In the helping relationship, the social worker must maintain a balance between flexibility and appropriate boundaries. One such boundary is the use of touch. In social work, touch has long been held as dangerous and taboo. It may be harmful to a client, and it is important to be aware of the client’s past history. For example, a child with a history of sexual abuse could interpret touch as a sexual advance. However, touch can be a positive action, particularly for certain cultures.
On top of these perception and ethics issues, you should also determine your personal perspective for how you might use touch in your work with clients. In this Assignment, you reflect on your own culture and the role of touch in the helping relationship.
watch the video Southside Community Services: Mrs. Bargas, Episode 3.
- Explain how you view the use of touch in your personal life (e.g., tend to hug all friends and family or only touch close friends and family).

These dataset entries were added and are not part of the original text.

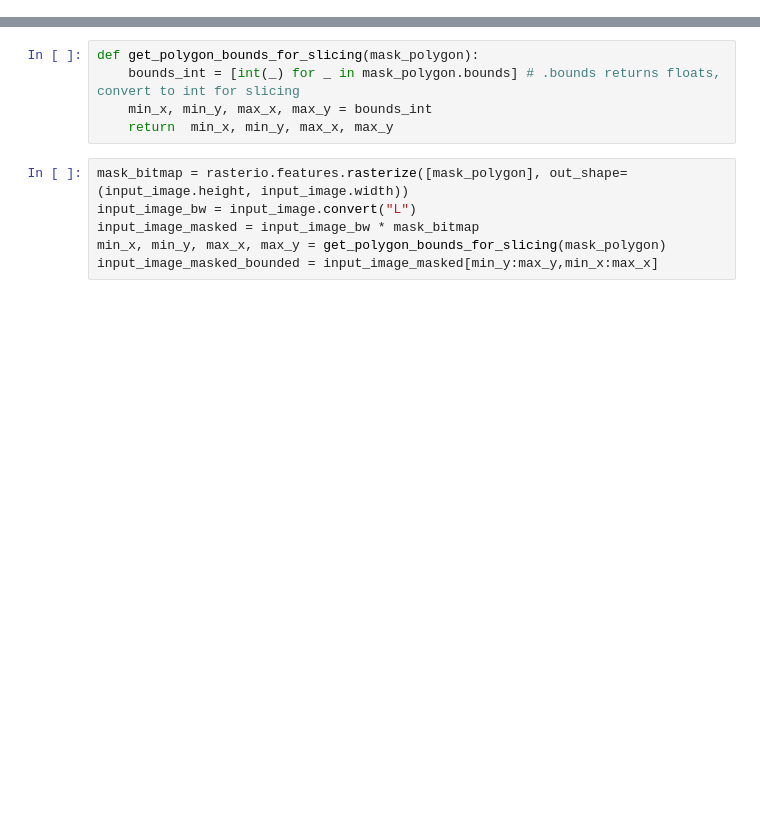
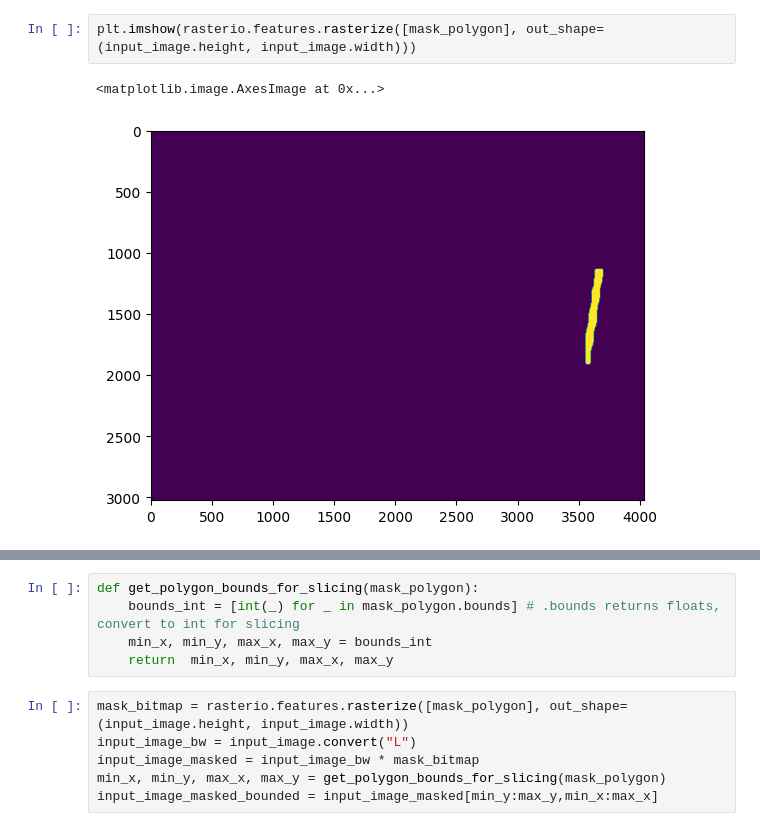
Before and after one commit to jsfriedman/shelfscan, a Jupyter notebook: notebooks/moment_of_interia.ipynb, the cells around one changed output, grey strips where cells are left out. Drawn from its saved outputs; the diff is of its cells as text; blank space fills up the shorter version.

```diff
--- a/notebooks/moment_of_interia.ipynb
+++ b/notebooks/moment_of_interia.ipynb
@@ -32,3 +33,8 @@ mask_polygon
+# %%
+plt.imshow(rasterio.features.rasterize([mask_polygon], out_shape=(input_image.height, input_image.width)))
+# %% [output]
+<matplotlib.image.AxesImage at 0x...>
+[figure, added]
 # %%
 area = mask_polygon.area
 centroid = mask_polygon.centroid.coords[0]
```
Also changed, not shown: parts of 13 cells of this notebook.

- Explain how your perspective on touch was developed (e.g., via family culture or experiences with friends).
- Identify two reasons you might use touch with a client, and why.
- Explain how you view the initiation of and reaction to the use of touch in Southside Community Services: Mrs. Bargas, Episode 3.
- Explain how you will determine that this use of touch will be positive for the helping relationship.
- What would tell you that the use of touch is not appropriate for the client?
Cummins, L., K., & Sevel, J., A. (2017). Social work skills for beginning direct practice: Text, workbook, and interactive web based case studies (4th ed.). Upper Saddle River, NJ: Pearson Education.
- Chapter 5, “Basic Skills for Direct Practice” (pp. 87-96)